Christophe Bruno and Jeff Guess (two artists in this year’s cohort of IMERA Fellows) inaugurated Xanadu last Thursday with a speculative work by Gwenola Wagon and Pierre Cassou-Noguès exploring how technology might condition our imagination of housing and the search for habitation — by using LLMs to generate both real estate listings and photos.
At the opening, Christophe, Jeff, and I accidentally discovered that we’re all currently exploring aspects of not-knowing. We met again on Friday to talk more. Some time that afternoon, a paper by Chris Calude and Giuseppe Longo on the inevitability of spurious correlation in big datasets came up in conversation.
Whenever someone builds a big data set, there’s some assertion that somehow the bigness of the data means that answers that come out of the dataset are really good and that theorising — i.e. meaning-making in relation to the interrogation and evaluation of data — is therefore no longer needed. It’s a thinly disguised version of the apparently unkillable belief that “the data speaks for itself,” and one of the reasons for ever-larger datasets in a wide range of research.
The latest incarnation of this kind of thinking shows up in how we’re talking about the increasingly enormous corpuses of data on which LLMs (large language models) are trained. There seems to be a growing belief that these LLMs can now do what humans can do. I disagree, of course.
To me, these LLMs can at best imitate meaning that humans have previously created. Things can generate information (e.g., a sensor can generate a stream of temperature readings for a region), but only humans can generate meaningful information (e.g. the stream of temperature readings for a region means that dangerous and undesirable anthropogenic climate change is happening).
Because art practice is not primarily functional, it is one of the settings in which humans most clearly create meaningful information. The connection to not-knowing is that it is a necessary precondition for producing meaningful new information.
And so we get to monochromes. The example Christophe brought up was of monochromes in art, specifically the monochromes of Alphonse Allais1 which pre-dated the better known monochrome works of Malevich and others. He’s been trying, without success, to prompt an LLM to generate a monochrome in response to Allais’s prompts.2
One of Allais’s monochromes is below. The title or prompt, loosely translated, is “Apoplectic cardinals harvesting tomatoes by the Red Sea.” The creation of new meaningful information here is in Allais defining something (a red rectangle) as a representation of something which it does not superficially appear to be (red-faced cardinals, tomatoes, the Red Sea). Creating this new conceptual connection is an act of meaning-making.
The first artist to make a thing more than what it appears to be has to do this from a position of not-knowing whether this action is possible. In other words, they must be in a situation where they don’t know if this action of applying a specific but new meaning will be read as an artistic act. Artists who come after (like Malevich) have the advantage of knowing that this action is possible and their task of creating new artistic actions then requires putting themselves into other situations of not-knowing.

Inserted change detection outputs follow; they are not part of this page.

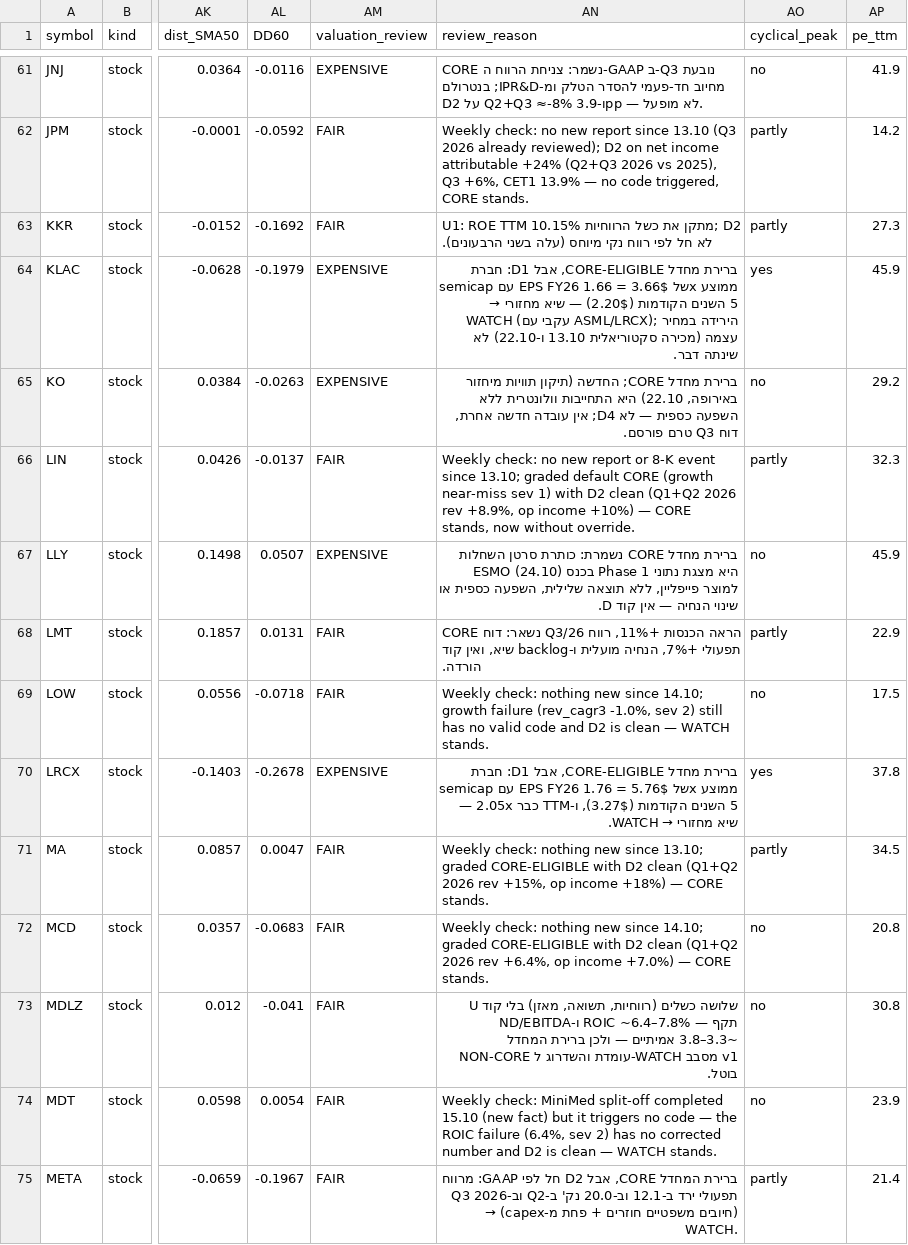
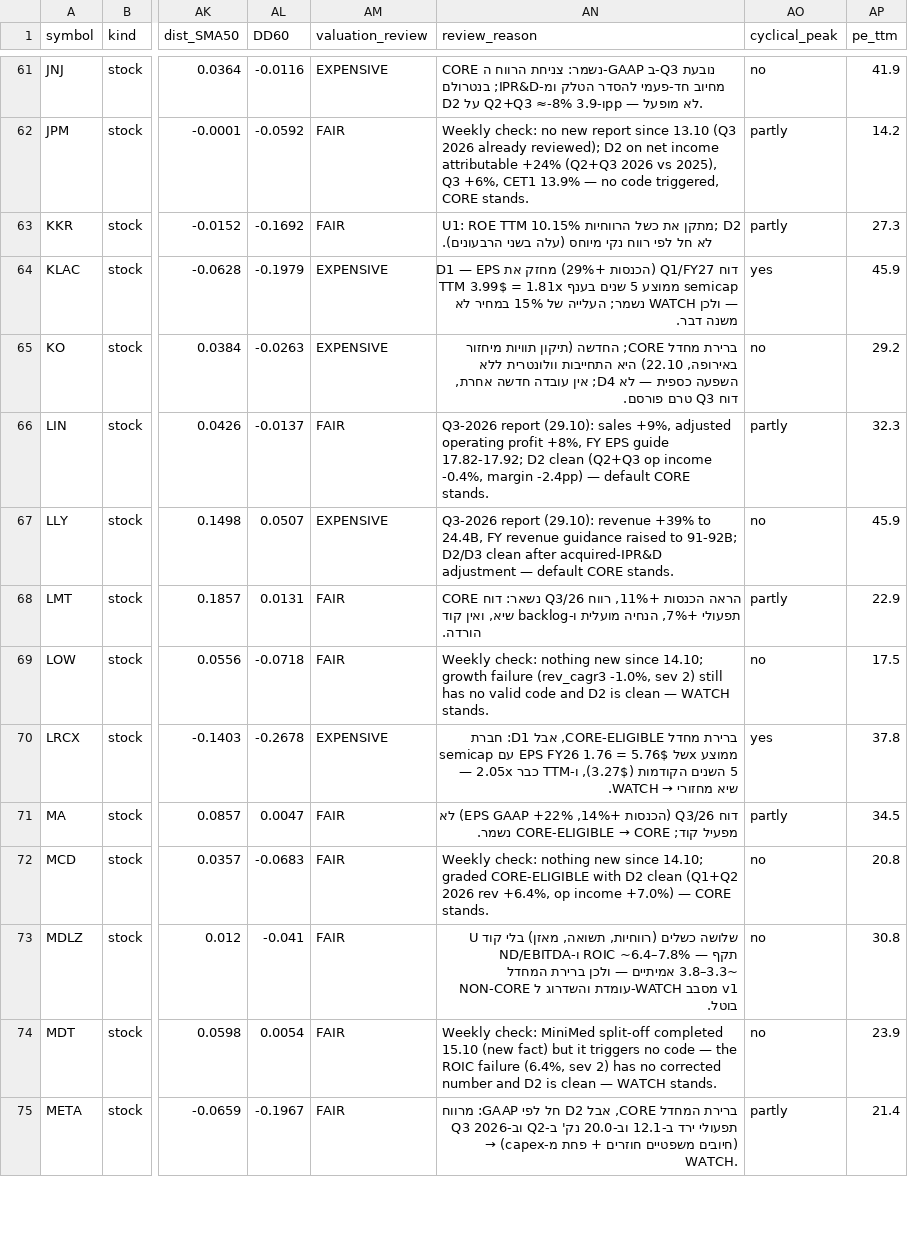
Before and after one commit to Liornim/spmo-market-bridge, a CSV file: core/history/state_2026-10-29.csv, drawn as a sheet; only a part is shown, gaps mark what is left out; the diff covers the shown part only; the diff names each change by its address in the sheet, - before the commit and + after, or states it on an @@ line.

```diff
--- a/core/history/state_2026-10-29.csv
+++ b/core/history/state_2026-10-29.csv
@@ AN64 (review_reason): ברירת מחדל CORE-ELIGIBLE, אבל D1: חברת semicap עם EPS FY26 של 3.66$ = 1.66x ממוצע 5 השנים הקודמות (2.20$) — שיא מחזורי → WATCH (עקבי עם ASML/LRCX); הירידה במחיר עצמה (מכירה סקטוריאלית 13.10 ו-22.10) לא שינתה דבר. → דוח Q1/FY27 (הכנסות +29%) מחזק את D1 — EPS TTM 3.99$ = 1.81x ממוצע 5 שנים בענף semicap — ולכן WATCH נשמר; העלייה של 15% במחיר לא משנה דבר. @@
-AN66 (review_reason): Weekly check: no new report or 8-K event since 13.10; graded default CORE (growth near-miss sev 1) with D2 clean (Q1+Q2 2026 rev +8.9%, op income +10%) — CORE stands, now without override.
+AN66 (review_reason): Q3-2026 report (29.10): sales +9%, adjusted operating profit +8%, FY EPS guide 17.82-17.92; D2 clean (Q2+Q3 op income -0.4%, margin -2.4pp) — default CORE stands.
-AN67 (review_reason): ברירת מחדל CORE נשמרת: כותרת סרטן השחלות היא מצגת נתוני Phase 1 בכנס ESMO (24.10) למוצר פייפליין, ללא תוצאה שלילית, השפעה כספית או שינוי הנחיה — אין קוד D.
+AN67 (review_reason): Q3-2026 report (29.10): revenue +39% to 24.4B, FY revenue guidance raised to 91-92B; D2/D3 clean after acquired-IPR&D adjustment — default CORE stands.
@@ AN71 (review_reason): Weekly check: nothing new since 13.10; graded CORE-ELIGIBLE with D2 clean (Q1+Q2 2026 rev +15%, op income +18%) — CORE stands. → דוח Q3/26 (הכנסות +14%, EPS GAAP +22%) לא מפעיל קוד; CORE-ELIGIBLE → CORE נשמר. @@
```
Also changed, not shown: 13 edited cells elsewhere in this file, core/current_state_latest.csv, 4 other files.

Novelty only comes from entering into situations of not-knowing and resolving them (whether permanently or temporarily) by creating new meaning. This is not easy and the machines can’t do it (yet).
Writing, recent and not-so-recent

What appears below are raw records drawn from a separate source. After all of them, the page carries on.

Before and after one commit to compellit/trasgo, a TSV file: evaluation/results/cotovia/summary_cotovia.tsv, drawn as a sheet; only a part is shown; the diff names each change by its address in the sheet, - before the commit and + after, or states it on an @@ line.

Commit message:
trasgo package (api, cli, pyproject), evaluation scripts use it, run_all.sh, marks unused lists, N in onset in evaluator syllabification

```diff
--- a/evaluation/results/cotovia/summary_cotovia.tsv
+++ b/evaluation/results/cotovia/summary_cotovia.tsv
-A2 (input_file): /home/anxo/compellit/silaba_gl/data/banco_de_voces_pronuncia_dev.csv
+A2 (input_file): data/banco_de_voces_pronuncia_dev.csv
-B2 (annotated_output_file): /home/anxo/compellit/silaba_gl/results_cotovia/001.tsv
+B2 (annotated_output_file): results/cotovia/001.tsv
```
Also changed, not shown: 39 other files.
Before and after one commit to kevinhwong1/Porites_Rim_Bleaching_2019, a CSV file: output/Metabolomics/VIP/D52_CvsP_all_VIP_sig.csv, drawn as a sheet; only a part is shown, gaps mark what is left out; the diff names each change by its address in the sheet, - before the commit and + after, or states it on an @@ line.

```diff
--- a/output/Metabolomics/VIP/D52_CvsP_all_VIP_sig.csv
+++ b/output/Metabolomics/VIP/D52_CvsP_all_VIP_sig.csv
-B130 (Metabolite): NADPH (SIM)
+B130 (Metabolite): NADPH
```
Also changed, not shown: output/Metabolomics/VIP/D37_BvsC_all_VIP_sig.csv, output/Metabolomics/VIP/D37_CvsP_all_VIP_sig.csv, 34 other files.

I wrote recently on why meaning-making is what sets us apart from the machines (for now).
And several years ago on why data shouldn’t be allowed to speak for itself.

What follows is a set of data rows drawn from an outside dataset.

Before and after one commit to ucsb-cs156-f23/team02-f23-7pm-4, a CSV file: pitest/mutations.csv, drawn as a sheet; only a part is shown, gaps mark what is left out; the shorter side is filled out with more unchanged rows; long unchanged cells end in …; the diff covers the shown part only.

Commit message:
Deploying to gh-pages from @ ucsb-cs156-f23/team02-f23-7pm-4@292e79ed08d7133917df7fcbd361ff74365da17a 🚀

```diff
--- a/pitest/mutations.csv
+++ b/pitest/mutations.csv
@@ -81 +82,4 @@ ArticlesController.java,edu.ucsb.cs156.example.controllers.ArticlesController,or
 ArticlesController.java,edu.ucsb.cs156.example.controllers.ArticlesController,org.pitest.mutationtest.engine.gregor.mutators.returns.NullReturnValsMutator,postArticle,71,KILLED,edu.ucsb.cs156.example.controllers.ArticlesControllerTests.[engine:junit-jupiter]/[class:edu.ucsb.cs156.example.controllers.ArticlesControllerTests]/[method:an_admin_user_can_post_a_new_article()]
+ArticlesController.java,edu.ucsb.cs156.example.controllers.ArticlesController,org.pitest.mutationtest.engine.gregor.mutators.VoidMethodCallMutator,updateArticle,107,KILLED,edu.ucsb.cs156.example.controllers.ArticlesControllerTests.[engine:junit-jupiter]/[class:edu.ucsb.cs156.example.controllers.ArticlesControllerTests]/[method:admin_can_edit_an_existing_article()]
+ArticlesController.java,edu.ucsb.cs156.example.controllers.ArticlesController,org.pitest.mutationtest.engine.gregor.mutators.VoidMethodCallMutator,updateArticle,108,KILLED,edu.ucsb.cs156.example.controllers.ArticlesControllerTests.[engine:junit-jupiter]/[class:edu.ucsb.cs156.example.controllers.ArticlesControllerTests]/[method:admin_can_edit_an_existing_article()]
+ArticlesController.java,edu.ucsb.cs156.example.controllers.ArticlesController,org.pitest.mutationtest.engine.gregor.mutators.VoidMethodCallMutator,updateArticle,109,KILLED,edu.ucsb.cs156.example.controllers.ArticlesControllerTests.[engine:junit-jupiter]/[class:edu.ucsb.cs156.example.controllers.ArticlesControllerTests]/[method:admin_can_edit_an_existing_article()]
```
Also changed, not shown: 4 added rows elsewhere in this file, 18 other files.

See you soon,
Next time in Honfleur, I will for sure visit the Alphonse Allais Museum (“De plus, souvenons-nous qu’au livre des records, ce musée est le plus petit musée du monde. Cela est un plus dans sa valorisation”) — it sounds spiritually aligned with the Museum of Jurassic Technology, not far from where I lived in LA.
There may also be other reasons for this, to do with the content of the training corpus of the LLM he has been using.